# Using gpu computations in gymecs

# Using GPU to speed-up computatons in GymECS

We have previously shown how to define a simple maze game with `gymECS`

. If we execute the maze, we can compute how many frames per seconds our system is able to achieve (witout rendering).

*The simple maze is executed at 65000 frames per seconds (on my computer)*

This is mainly due to the fact that the computation is made on a single CPU – knowing that python is not known to be efficient in terms of computation speed.

To speed-up the processing, it is possible to rely on GPU librairies directly in the definition of our entities, components and systems. Note that this is the strategy also adopted in different frameworks like BRAX.

In our ECS, the use of GPU can be made for different usage:

- Parallelizing multiple games as a single game (what we show here)
- Representing multiple agents in a single game
- Making part of the computations in the game (for instance particles)

gymECS allows to put GPU computation anywhere in the game.

## Parallelizing the maze game

As an example, let us show how we can parallelize the execution of thousands of mazes using JAX.

### Entities and Components

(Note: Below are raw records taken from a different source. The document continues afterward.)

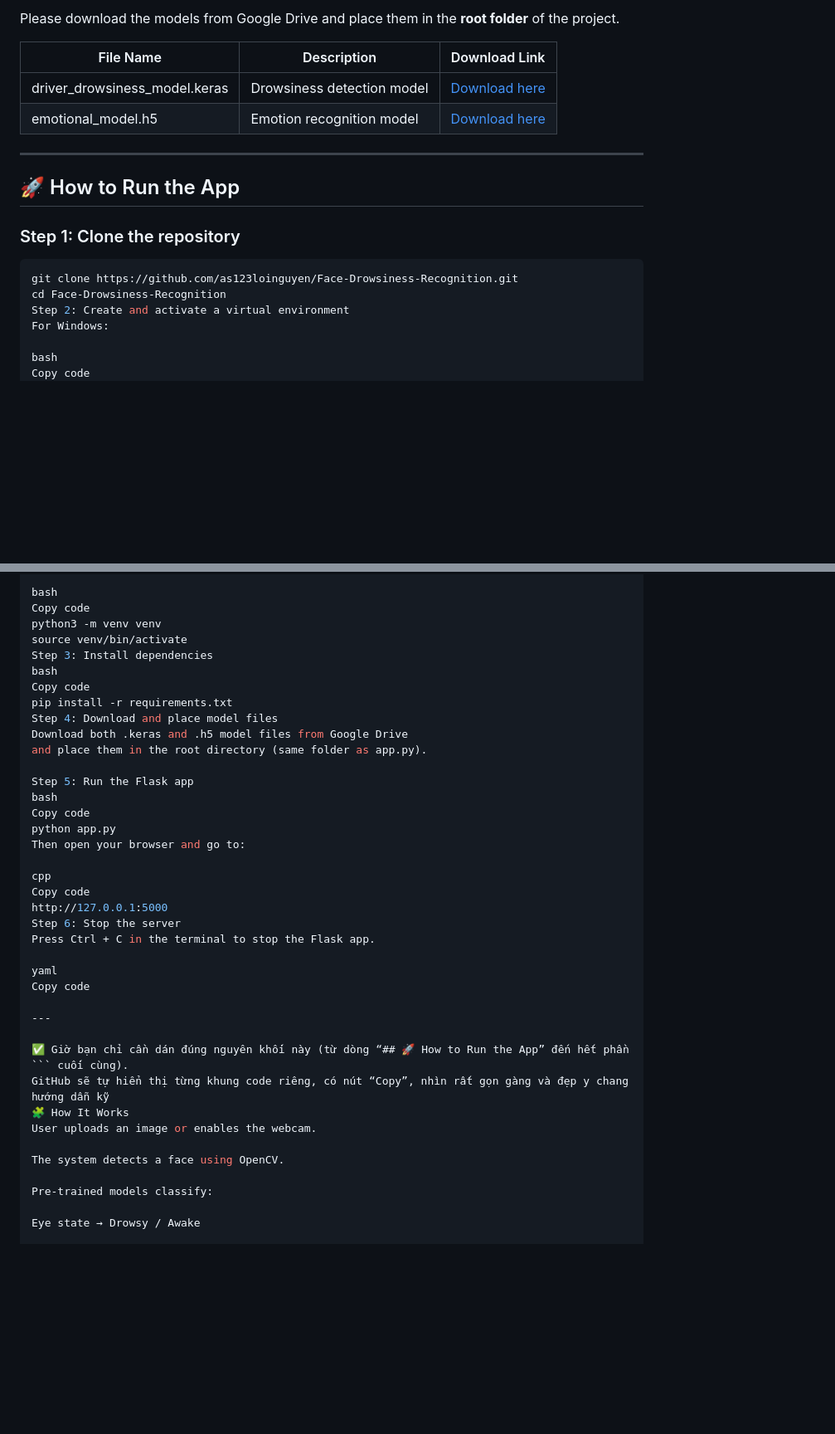
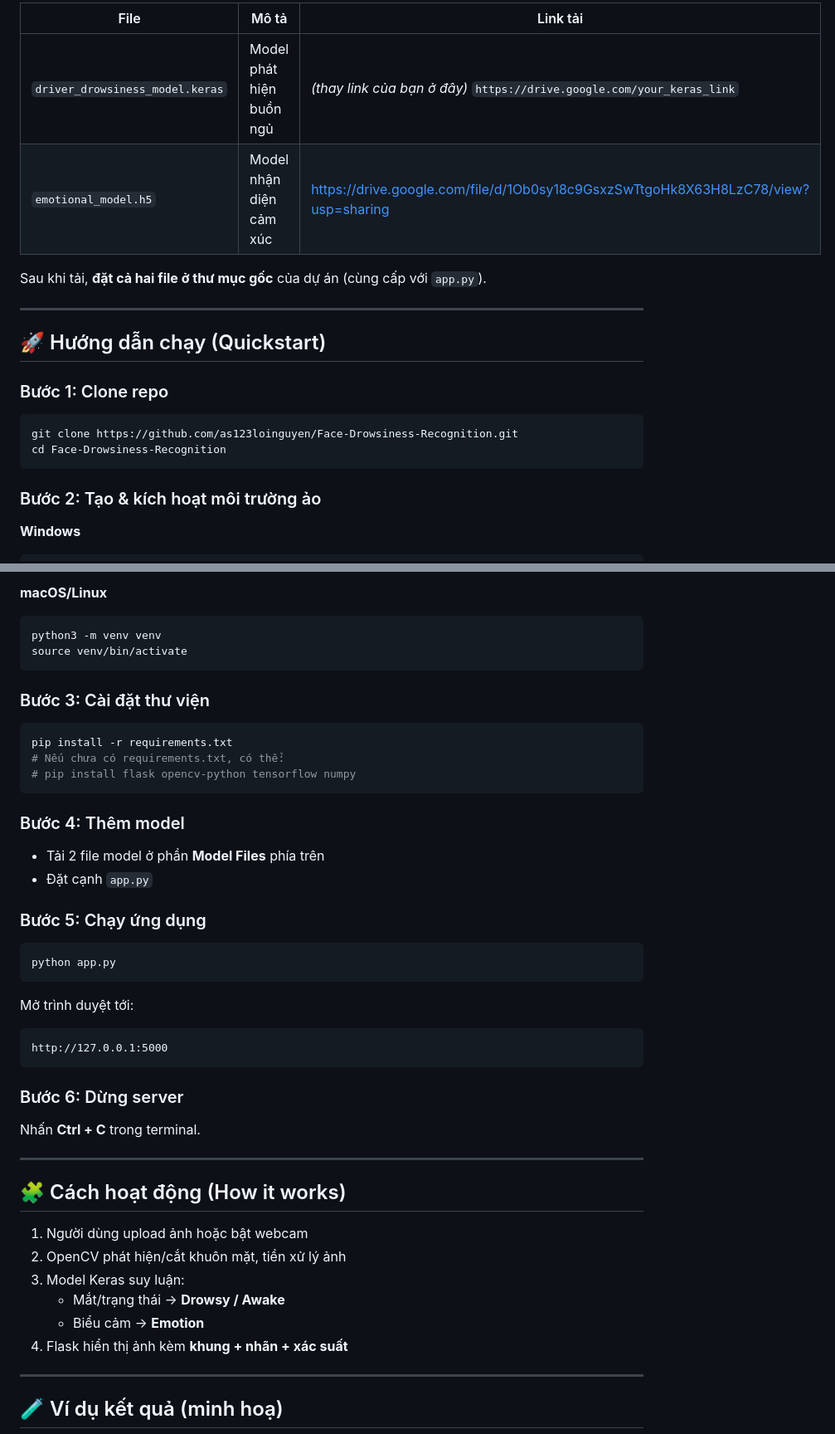
Before and after one commit to as123loinguyen/Face-Drowsiness-Recognition, a Markdown page: README.md, 2 parts joined by grey strips. Shown at 83% size. GitHub-like rendering; blank space fills up the shorter version.

````diff
--- a/README.md
+++ b/README.md
@@ -70,22 +70,23 @@ Face-Drowsiness-Recognition/
 
-Please download the models from Google Drive and place them in the **root folder** of the project.
+| File | Mô tả | Link tải |
+|---|---|---|
+| `driver_drowsiness_model.keras` | Model phát hiện buồn ngủ | *(thay link của bạn ở đây)* `https://drive.google.com/your_keras_link` |
+| `emotional_model.h5` | Model nhận diện cảm xúc | https://drive.google.com/file/d/1Ob0sy18c9GsxzSwTtgoHk8X63H8LzC78/view?usp=sharing |
 
-| File Name | Description | Download Link |
-|------------|--------------|----------------|
-| driver_drowsiness_model.keras | Drowsiness detection model | [Download here](https://drive.google.com/your_keras_link) |
-| emotional_model.h5 | Emotion recognition model | [Download here](https://drive.google.com/file/d/1Ob0sy18c9GsxzSwTtgoHk8X63H8LzC78/view?usp=sharing) |
+Sau khi tải, **đặt cả hai file ở thư mục gốc** của dự án (cùng cấp với `app.py`).
 
 ---
 
-## 🚀 How to Run the App
+## 🚀 Hướng dẫn chạy (Quickstart)
 
-### Step 1: Clone the repository
+### Bước 1: Clone repo
 ```bash
 git clone https://github.com/as123loinguyen/Face-Drowsiness-Recognition.git
 cd Face-Drowsiness-Recognition
-Step 2: Create and activate a virtual environment
-For Windows:
+```
 
-bash
-Copy code
+### Bước 2: Tạo & kích hoạt môi trường ảo
+
+**Windows**
+```bash
 python -m venv venv
@@ -94,41 +95,46 @@ For macOS/Linux:
 
-bash
-Copy code
+**macOS/Linux**
+```bash
 python3 -m venv venv
 source venv/bin/activate
-Step 3: Install dependencies
-bash
-Copy code
+```
+
+### Bước 3: Cài đặt thư viện
+```bash
 pip install -r requirements.txt
-Step 4: Download and place model files
-Download both .keras and .h5 model files from Google Drive
-and place them in the root directory (same folder as app.py).
+# Nếu chưa có requirements.txt, có thể:
+# pip install flask opencv-python tensorflow numpy
+```
 
-Step 5: Run the Flask app
-bash
-Copy code
+### Bước 4: Thêm model
+- Tải 2 file model ở phần **Model Files** phía trên
+- Đặt cạnh `app.py`
+
+### Bước 5: Chạy ứng dụng
+```bash
 python app.py
-Then open your browser and go to:
+```
 
-cpp
-Copy code
+Mở trình duyệt tới:
+```
 http://127.0.0.1:5000
-Step 6: Stop the server
-Press Ctrl + C in the terminal to stop the Flask app.
+```
 
-yaml
-Copy code
+### Bước 6: Dừng server
+Nhấn **Ctrl + C** trong terminal.
 
 ---
 
-✅ Giờ bạn chỉ cần dán đúng nguyên khối này (từ dòng “## 🚀 How to Run the App” đến hết phần ``` cuối cùng).
-GitHub sẽ tự hiển thị từng khung code riêng, có nút “Copy”, nhìn rất gọn gàng và đẹp y chang hướng dẫn kỹ
-🧩 How It Works
-User uploads an image or enables the webcam.
+## 🧩 Cách hoạt động (How it works)
 
-The system detects a face using OpenCV.
+1) Người dùng upload ảnh hoặc bật webcam
+2) OpenCV phát hiện/cắt khuôn mặt, tiền xử lý ảnh
+3) Model Keras suy luận:
+   - Mắt/trạng thái → **Drowsy / Awake**
+   - Biểu cảm → **Emotion**
+4) Flask hiển thị ảnh kèm **khung + nhãn + xác suất**
 
-Pre-trained models classify:
+---
 
-Eye state → Drowsy / Awake
+## 🧪 Ví dụ kết quả (minh hoạ)
 
````
Also changed, not shown: other parts of README.md (+96 -46 lines).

First of all, let us redefine our components and entities, such that the world will contain information about **N** mazes instead of a single one. For instance, the position of the agents will now be a **N x 2** JAX tensor corresponding to the coordinates of the **N** agents playing the **N** games. Similarly, the maze map will be a **N x Width x Height** tensor describing the map of **N** mazes instead of one.

*The entities and components in JAX representing N games*

### Systems

Then, we need to redefine our systems to model the dynamics of **N** games simultaneously. This can be done by using the `lax`

functions provided by `jax`

. Without going into details, let us rewrite the moving system.

First of all, we define single functions to model the movements of a single agent with JAX tensors:

*Elementary functions in JAX*

Then, thanks to JAX, these functions can be automatically **batched** to operate on **N** agents simultaneously. Moreover, we can use the **Just-in-time compilation** features to compute a very fast system:

*Elementary functions in JAX*

The remaining of the code is very similar the the previous one (see `gymecs_examples/gpumax/jax_maze.py`

)

### Running the game on GPU. What is the speedup?

Now that the game has been implemented in JAX, I let you see how many frames per seconds you can obtain….. But it is now dozens of millions !!!!

# Conclusion

Of course, the drainECS framework is not as fast as a pure C++ or Rust ECS since it is coded in python. But on the other side, it can benefit of the large scale computing tools recently developped in the deep learning community to achieve very high performance but executing computations on GPU.

When developping real games, the usual assumption is to use the GPU **solely for rendering**, and bringing classical game logics on GPU is not desirable. So, for developping classical games, the python ECS is certainly not the best choice. But many games could beneficiate of GPU computations: don’t you remember the first versions of civilization when you had to wait dozens of seconds between each turn for the game to compute all opponents moves ? And now imagine a civilization on steroids, with millions of agents computed on GPU, even just in python !